A life in the NHS

I arrived in this world seven years after the birth of the National Health Service. My life has been framed by it. I was born in a cottage hospital and regularly weighed by the nurse at the district clinic. As I grew I was taken to the General Practitioner who for many years had a surgery attached to the side of his home. I don’t remember much about those visits other than on one occasion my mother took me along expecting the GP to advise her (and me) what should be a reasonable bedtime. I know she was disappointed by his response.
‘She’ll sleep when she’s tired.’
An American psychiatrist I met many years later suggested I may have had ‘Oppositional Defiant Disorder.’ I remember retorting, ‘No I’ve just always been difficult.’ My mother certainly seemed to think so anyway.
When I left school, I studied medicine, and qualified as a doctor and then as a psychiatrist, working in the NHS in Scotland and the North of England for over 30 years. I was, and still am, proud to have been part of the massive social experiment that began the day Aneurin Bevan was symbolically handed a large bunch of keys by the matron of Park Hospital in Davyhulme.

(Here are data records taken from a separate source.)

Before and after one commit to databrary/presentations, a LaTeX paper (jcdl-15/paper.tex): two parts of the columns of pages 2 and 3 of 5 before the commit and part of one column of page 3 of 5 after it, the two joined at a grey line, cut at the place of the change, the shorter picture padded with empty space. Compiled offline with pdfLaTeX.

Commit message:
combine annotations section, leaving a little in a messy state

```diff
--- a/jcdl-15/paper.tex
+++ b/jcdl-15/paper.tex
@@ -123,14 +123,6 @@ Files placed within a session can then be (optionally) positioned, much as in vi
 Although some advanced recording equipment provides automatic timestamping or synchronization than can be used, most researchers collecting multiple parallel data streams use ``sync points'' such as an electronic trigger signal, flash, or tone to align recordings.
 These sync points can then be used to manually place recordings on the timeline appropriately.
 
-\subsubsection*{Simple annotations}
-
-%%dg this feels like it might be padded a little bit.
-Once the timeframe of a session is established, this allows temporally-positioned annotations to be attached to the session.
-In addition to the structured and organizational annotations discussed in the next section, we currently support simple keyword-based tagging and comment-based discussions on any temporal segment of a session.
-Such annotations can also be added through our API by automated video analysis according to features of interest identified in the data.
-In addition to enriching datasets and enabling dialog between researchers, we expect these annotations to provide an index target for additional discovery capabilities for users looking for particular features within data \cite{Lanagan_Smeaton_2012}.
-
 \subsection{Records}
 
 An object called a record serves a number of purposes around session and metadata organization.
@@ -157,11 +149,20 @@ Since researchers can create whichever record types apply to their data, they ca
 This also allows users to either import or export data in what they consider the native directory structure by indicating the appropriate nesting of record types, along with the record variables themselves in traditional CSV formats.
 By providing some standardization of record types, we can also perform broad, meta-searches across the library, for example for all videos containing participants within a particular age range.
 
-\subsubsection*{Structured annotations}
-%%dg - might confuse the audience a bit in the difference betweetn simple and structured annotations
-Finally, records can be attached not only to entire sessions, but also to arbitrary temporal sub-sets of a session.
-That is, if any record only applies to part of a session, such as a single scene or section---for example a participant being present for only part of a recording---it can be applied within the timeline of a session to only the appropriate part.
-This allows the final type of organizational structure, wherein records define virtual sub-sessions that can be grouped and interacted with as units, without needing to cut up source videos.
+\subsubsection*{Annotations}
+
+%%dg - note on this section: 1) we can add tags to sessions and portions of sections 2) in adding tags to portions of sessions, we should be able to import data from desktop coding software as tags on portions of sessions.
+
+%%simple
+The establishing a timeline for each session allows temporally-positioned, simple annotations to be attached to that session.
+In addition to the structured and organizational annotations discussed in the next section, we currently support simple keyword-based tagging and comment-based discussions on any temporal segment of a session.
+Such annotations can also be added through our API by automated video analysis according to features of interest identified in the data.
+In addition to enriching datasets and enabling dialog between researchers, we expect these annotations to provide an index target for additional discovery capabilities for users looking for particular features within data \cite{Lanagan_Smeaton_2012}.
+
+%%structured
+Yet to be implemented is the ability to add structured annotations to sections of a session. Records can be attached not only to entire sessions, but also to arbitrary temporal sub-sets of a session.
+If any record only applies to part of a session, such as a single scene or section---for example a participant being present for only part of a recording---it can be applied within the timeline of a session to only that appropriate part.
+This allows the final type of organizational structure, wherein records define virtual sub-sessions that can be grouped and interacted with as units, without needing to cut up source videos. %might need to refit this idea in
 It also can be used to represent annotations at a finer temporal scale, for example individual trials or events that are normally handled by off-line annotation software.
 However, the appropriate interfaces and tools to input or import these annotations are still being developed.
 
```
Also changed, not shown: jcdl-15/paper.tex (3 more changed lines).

I’ve seen firsthand what life is like in a country where the market governs healthcare. Several years ago I spent a few months studying the American health system as a Harkness Fellow in healthcare policy. A few memories from my time travelling between clinics in Washington State remain with me, indelibly burned into my memory.

• The young woman with poorly controlled asthma stifling her tears because she had to say goodbye to her doctor even though she was not moving away from town. She had changed jobs and her new employers’ insurance system contracted with a different ‘provider’.

• The middle-aged man on the telephone in the waiting room pleading with his friend down the line. ‘Can you lend me some money…I can’t afford to pay for my insulin.’

• The young man in paint splashed overalls who lay flat on the front seat of the bus writhing in agony, getting himself to the Emergency Room by public transport; probably to avoid having to pay for an ambulance he could not afford.

• The general practitioner who told me how she struggled to help a young woman in her clinic who was acutely psychotic. Her basic state medical insurance didn’t cover specialist mental health care, so the visiting psychiatrist, who was in the next office, was unwilling to either see her or advise.

• The nephrologist who specialized in treating African Americans in a southern state with a high prevalence of diabetic renal disease who told me that he could personally ensure his low income patients without health insurance got the care they needed through his academic interest in them, but others would not. He seemed curiously accepting of the status quo. ‘That’s how it is here.’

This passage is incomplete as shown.